Institute of Neuroscience, Newcastle University, Newcastle upon Tyne, UK. deborah.buck@ncl.ac.uk

Abstract

PURPOSE:

To describe surgical outcomes in intermittent exotropia (X(T)), and to relate these to preoperative and surgical characteristics.

METHODS:

87 children (aged <11 years) underwent surgery in 18 UK centres; review data (mean 21 months post-surgery) were available for 72. The primary outcome measure was motor/sensory outcome (angle and stereoacuity). The secondary outcome measure was satisfactory control assessed by Newcastle Control Score (NCS).

RESULTS:

35% of patients had excellent, 28% had fair and 37% had poor primary outcome.
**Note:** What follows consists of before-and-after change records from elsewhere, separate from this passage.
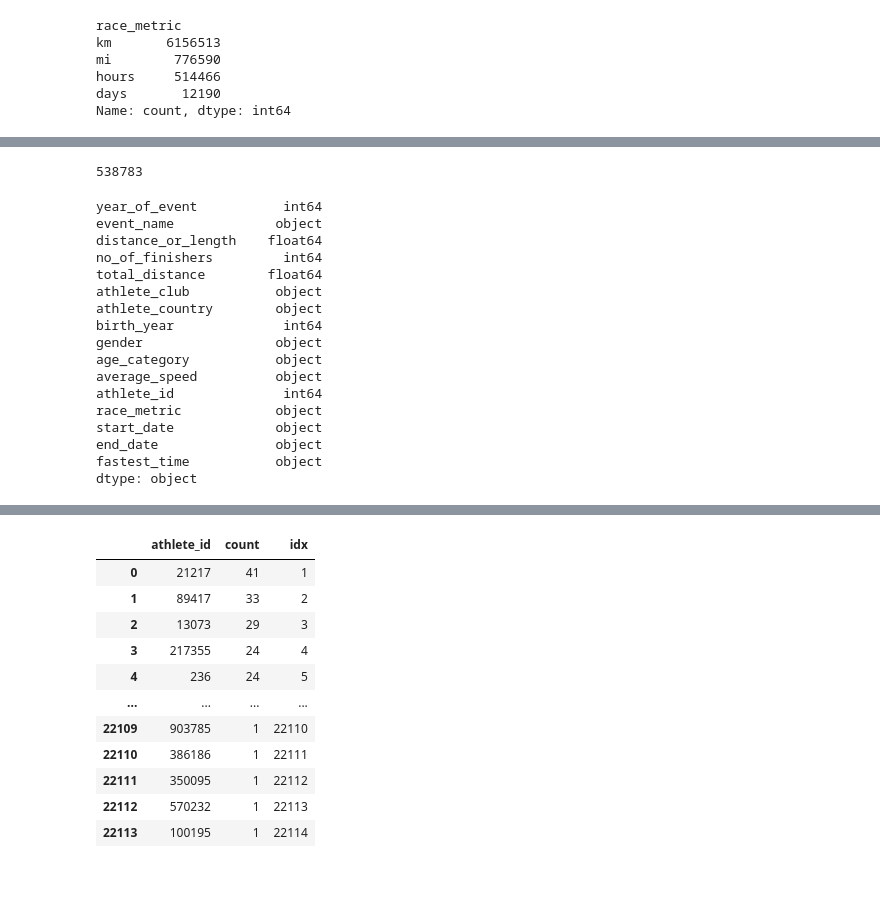
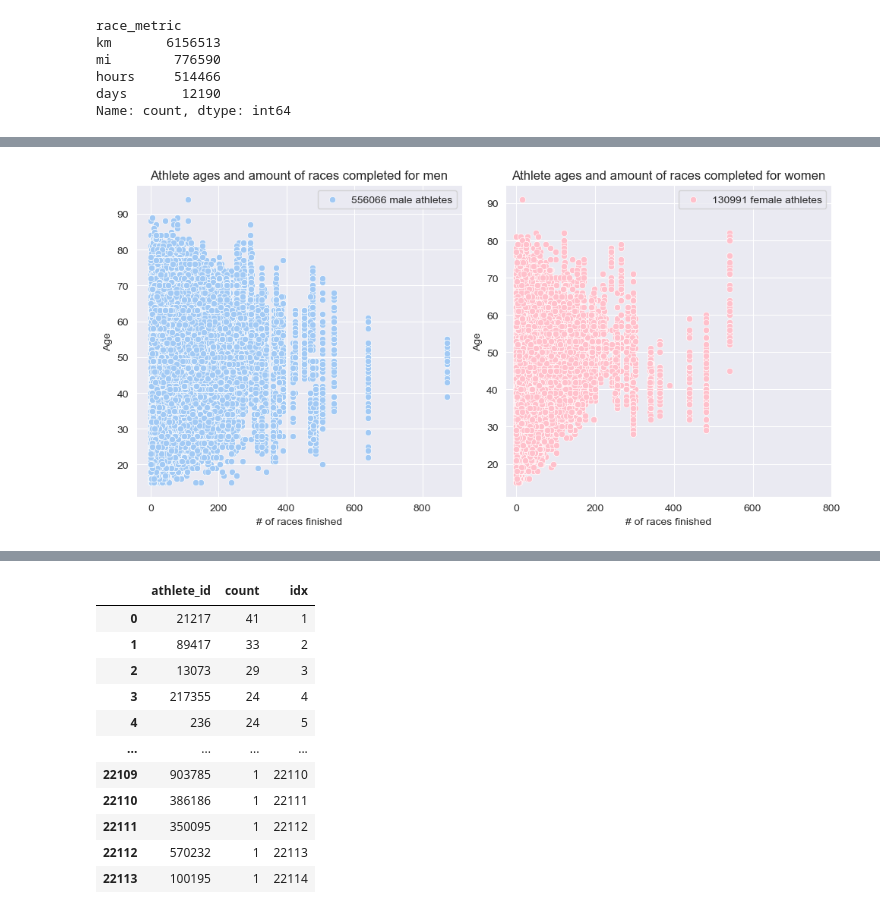
Before and after one commit to dmshakur/ultra-running-data-analysis, a Jupyter notebook: notebooks/data_analysis.ipynb, the cells around one changed output, grey strips where cells are left out. Drawn from its saved outputs; the diff is of its cells as text; code cells hidden in the pictures; blank space fills up the shorter version.

```diff
--- a/notebooks/data_analysis.ipynb
+++ b/notebooks/data_analysis.ipynb
@@ -183,27 +160,28 @@ fig.savefig(f'{fig_path}athlete_ages_and_number_of_races_completed.jpg')
-# %%
-((df['race_metric'] == 'days') | (pd.to_timedelta(df['fastest_time']) >= pd.to_timedelta('24:00:00'))).sum()
-# %% [output]
-538783
-# %%
-df.dtypes
-# %% [output]
-year_of_event           int64
-event_name             object
-distance_or_length    float64
-no_of_finishers         int64
-total_distance        float64
-athlete_club           object
-athlete_country        object
-birth_year              int64
-gender                 object
-age_category           object
-average_speed          object
-athlete_id              int64
-race_metric            object
-start_date             object
-end_date               object
-fastest_time           object
-dtype: object
+# %%
+custom_ticks = [0, 200, 400, 600, 800]
+
+fig, ax = plt.subplots(1, 2, figsize=(10, 5))
+
+bin_m = proper_ages[proper_ages['gender'] == 'M'].sample(frac = 0.1)
+bin_f = proper_ages[proper_ages['gender'] == 'F'].sample(frac = 0.1)
+
+sns.scatterplot(data = bin_m, x = 'race_count', y = 'race_age', ax = ax[0])
+ax[0].set_title(f'Athlete ages and amount of races completed for men')
+ax[0].set_xlabel('# of races finished')
+ax[0].set_ylabel('Age')
+ax[0].set_xticks(ticks = custom_ticks, labels = custom_ticks)
+ax[0].legend([f'{len(bin_m)} male athletes'])
+
+sns.scatterplot(data = bin_f[bin_f['race_count'] < 1000], x = 'race_count', y = 'race_age', color = 'pink', ax = ax[1])
+ax[1].set_title(f'Athlete ages and amount of races completed for women')
+ax[1].set_xlabel('# of races finished')
+ax[1].set_ylabel('Age')
+ax[1].set_xticks(ticks = custom_ticks, labels = custom_ticks)
+ax[1].legend([f'{len(bin_f)} female athletes'])
+plt.tight_layout()
+fig.savefig(f'{fig_path}athlete_ages_and_number_of_races_completed.jpg')
+# %% [output]
+[figure, added]
 # %%
 winners_male = df[df['gender'] == 'M'].sort_values(by = 'fastest_time', ascending = False).drop_duplicates(subset = 'event_name')
 winners_female = df[df['gender'] == 'F'].sort_values(by = 'fastest_time', ascending = False).drop_duplicates(subset = 'event_name')
```
Also changed, not shown: parts of 16 cells of this notebook, 5 other files.
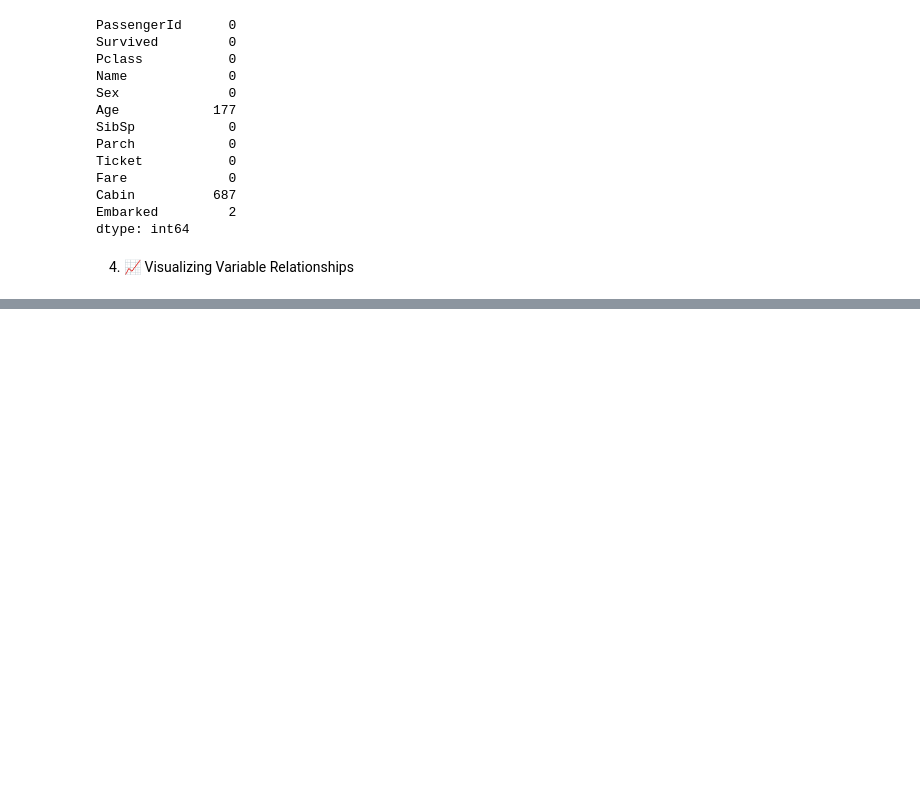
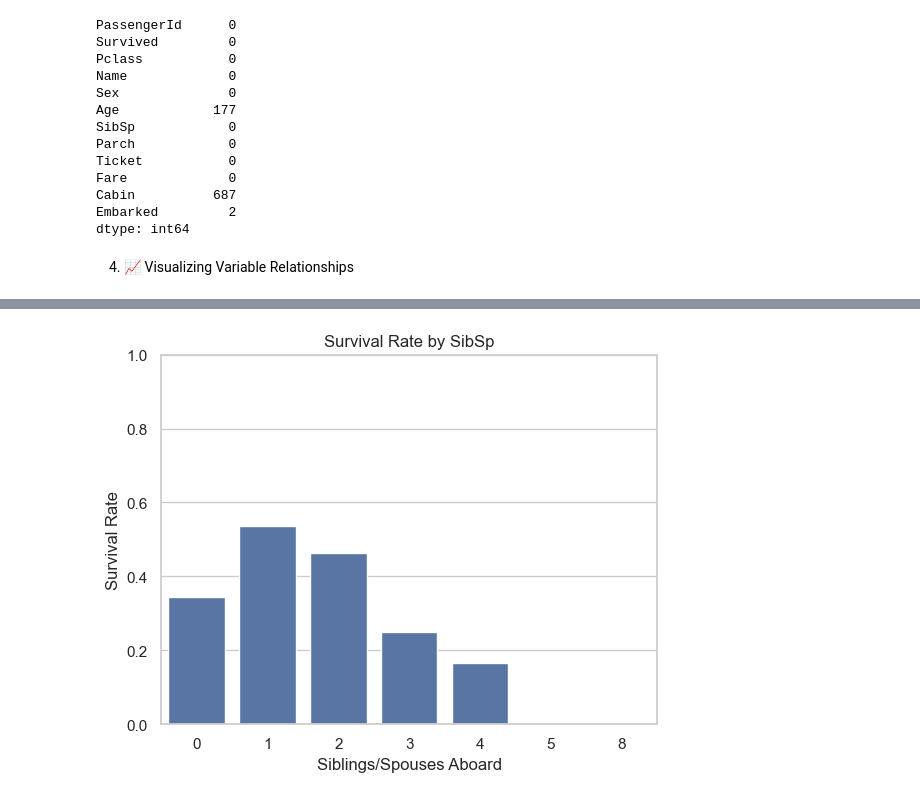
Before and after one commit to haewon-data/haewon-ai-portfolio, a Jupyter notebook: data-analysis-intro/02_variable_relationships.ipynb, the cells around one changed output, grey strips where cells are left out. Saved outputs shown, nothing was run; the diff lists cells and outputs as text; code cells hidden in the pictures; blank space fills up the shorter version.

```diff
--- a/data-analysis-intro/02_variable_relationships.ipynb
+++ b/data-analysis-intro/02_variable_relationships.ipynb
@@ -104,0 +121,15 @@ plt.show()
+# %%
+# Step 2: Proportion-based visualization
+# Re-visualizing using survival rate to better understand the relationship
+sibsp_rate = df.groupby('SibSp')['Survived'].mean().reset_index()
+
+sns.barplot(x='SibSp', y='Survived', data=sibsp_rate)
+plt.title('Survival Rate by SibSp')
+plt.ylabel('Survival Rate')
+plt.xlabel('Siblings/Spouses Aboard')
+plt.ylim(0, 1)
+plt.show()
+# → This refined plot helps reveal the actual survival rate for each SibSp group,
+# removing the influence of group size in raw counts.
+# %% [output]
+[figure, added]
```
Also changed, not shown: parts of 14 cells of this notebook.
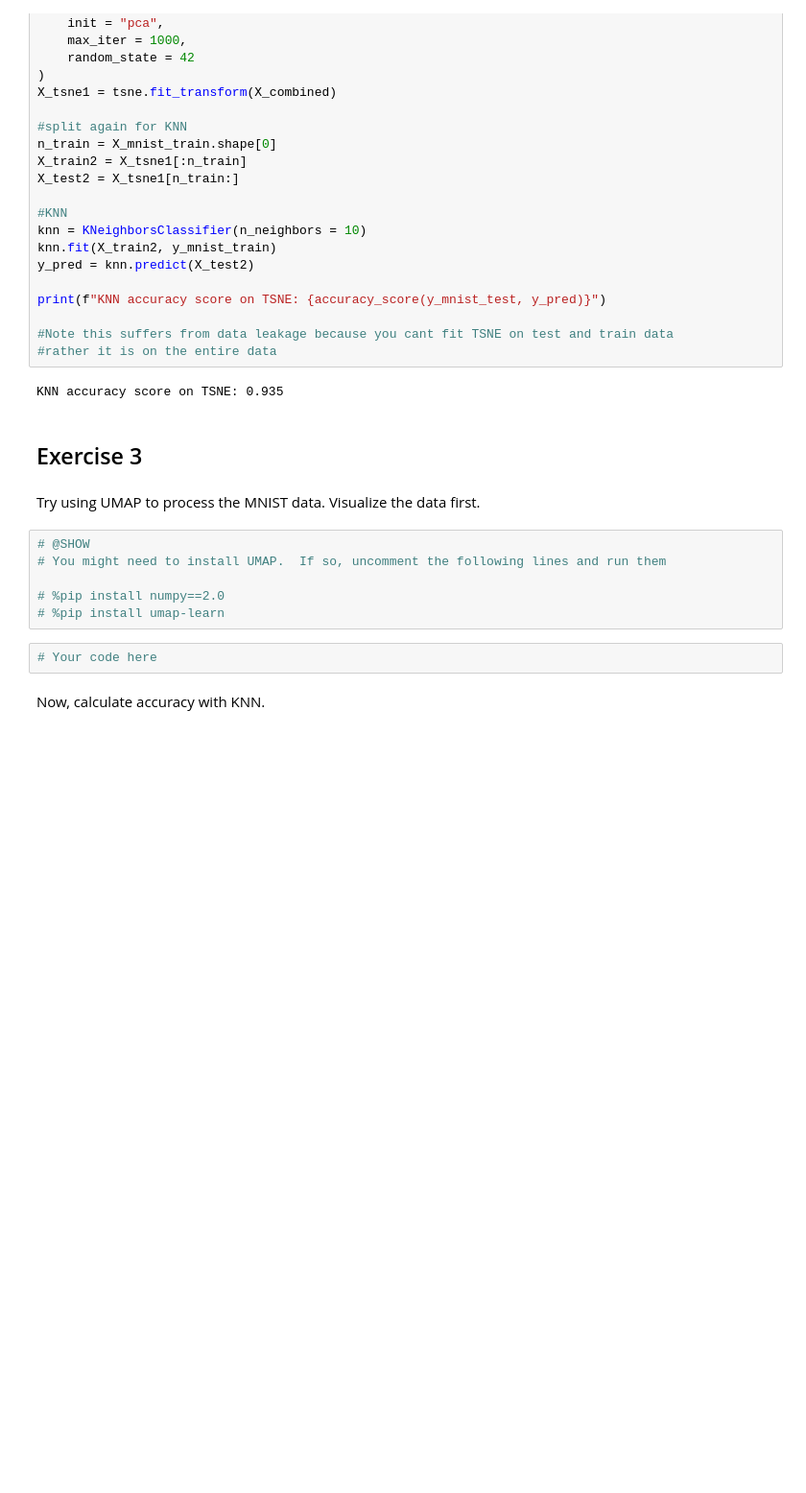
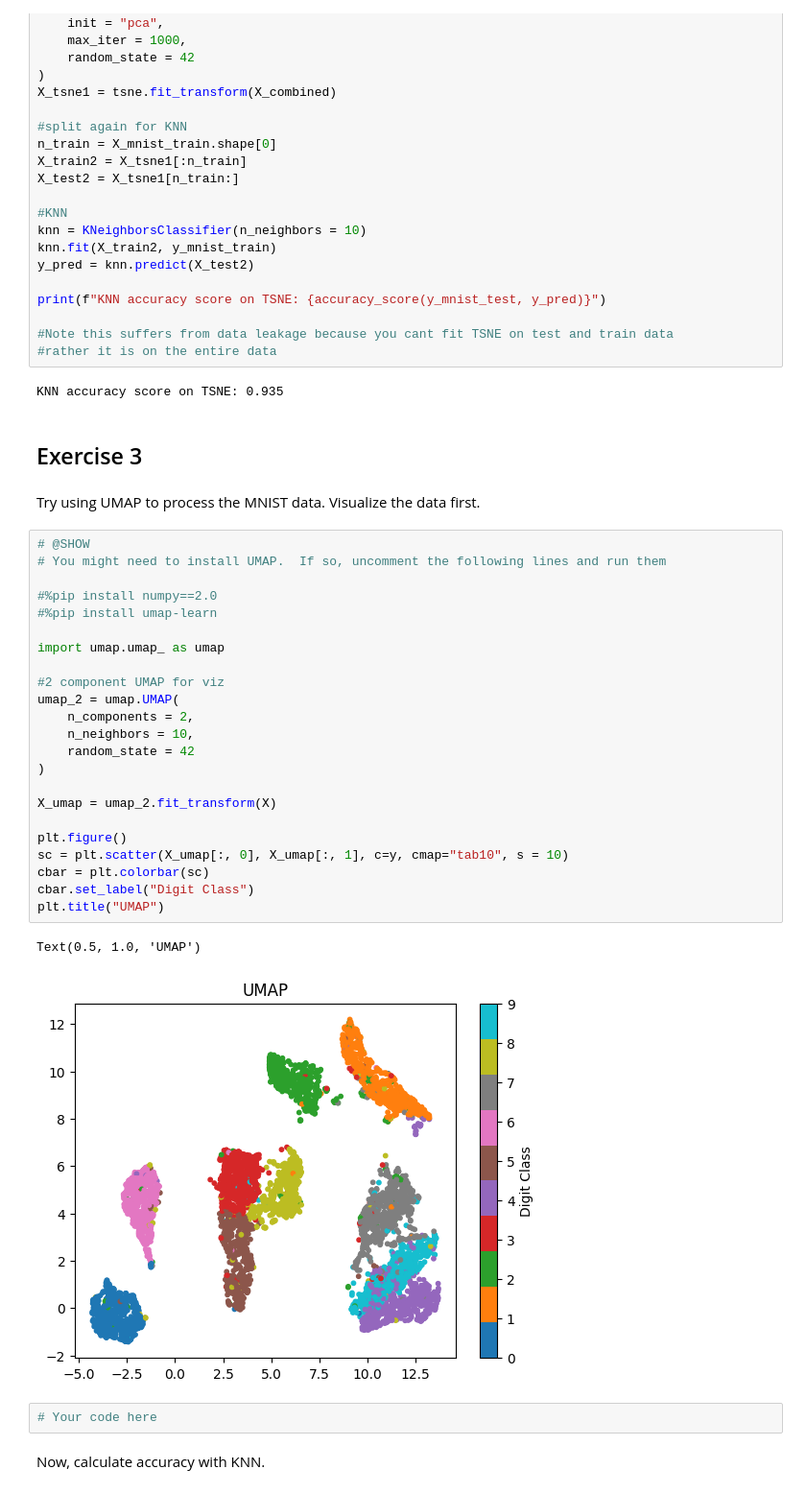
Before and after one commit to SU-IST707-FS25/week-4-materials-zseidel18, a Jupyter notebook: assignment.ipynb, the cells around one changed output. Shown at 96% size. Cells and saved outputs as stored; diff of their text form; blank space fills up the shorter version.

```diff
--- a/assignment.ipynb
+++ b/assignment.ipynb
@@ -222,9 +220,29 @@ Try using UMAP to process the MNIST data.  Visualize the data first.
 # %%
 # @SHOW
 # You might need to install UMAP.  If so, uncomment the following lines and run them
 
-# %pip install numpy==2.0
-# %pip install umap-learn
+#%pip install numpy==2.0
+#%pip install umap-learn
+
+import umap.umap_ as umap
+
+#2 component UMAP for viz
+umap_2 = umap.UMAP(
+    n_components = 2,
+    n_neighbors = 10,
+    random_state = 42
+)
+
+X_umap = umap_2.fit_transform(X)
+
+plt.figure()
+sc = plt.scatter(X_umap[:, 0], X_umap[:, 1], c=y, cmap="tab10", s = 10)
+cbar = plt.colorbar(sc)
+cbar.set_label("Digit Class")
+plt.title("UMAP")
+# %% [output]
+Text(0.5, 1.0, 'UMAP')
+[figure, added]
 # %%
 # Your code here
 # %% [markdown]
```
Also changed, not shown: parts of 2 cells of this notebook.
Preoperative and surgical characteristics did not influence primary outcome. Satisfactory control was achieved in 65% of patients, while X(T) remained/recurred in 20%. Persistent over-correction occurred in 15% of children. There was no relationship between over-correction and preoperative characteristics or surgical dose/type. Median angle improved by 12 prism dioptres (PD) at near and 19 PD at distance (p<0.001). Median NCS improved by 5 (p<0.001). 40% of those initially over-corrected remained so by last postoperative assessment; no relationship was found between an initial over-correction and good outcome.

CONCLUSIONS:

Whilst excellent motor/sensory outcome was achieved in one-third and satisfactory control in two-thirds of patients, the 37% poor outcome and 15% persistent over-correction rate is of concern. Surgical dose was similar in those under- and over-corrected, suggesting that over-corrections cannot be avoided merely by getting the dosage right: a randomised controlled trial (RCT) would shed light on this issue. Initial over-correction did not improve the chance of a good outcome, supporting the growing literature on this topic and further highlighting the need for randomised controlled trials of X(T) surgery.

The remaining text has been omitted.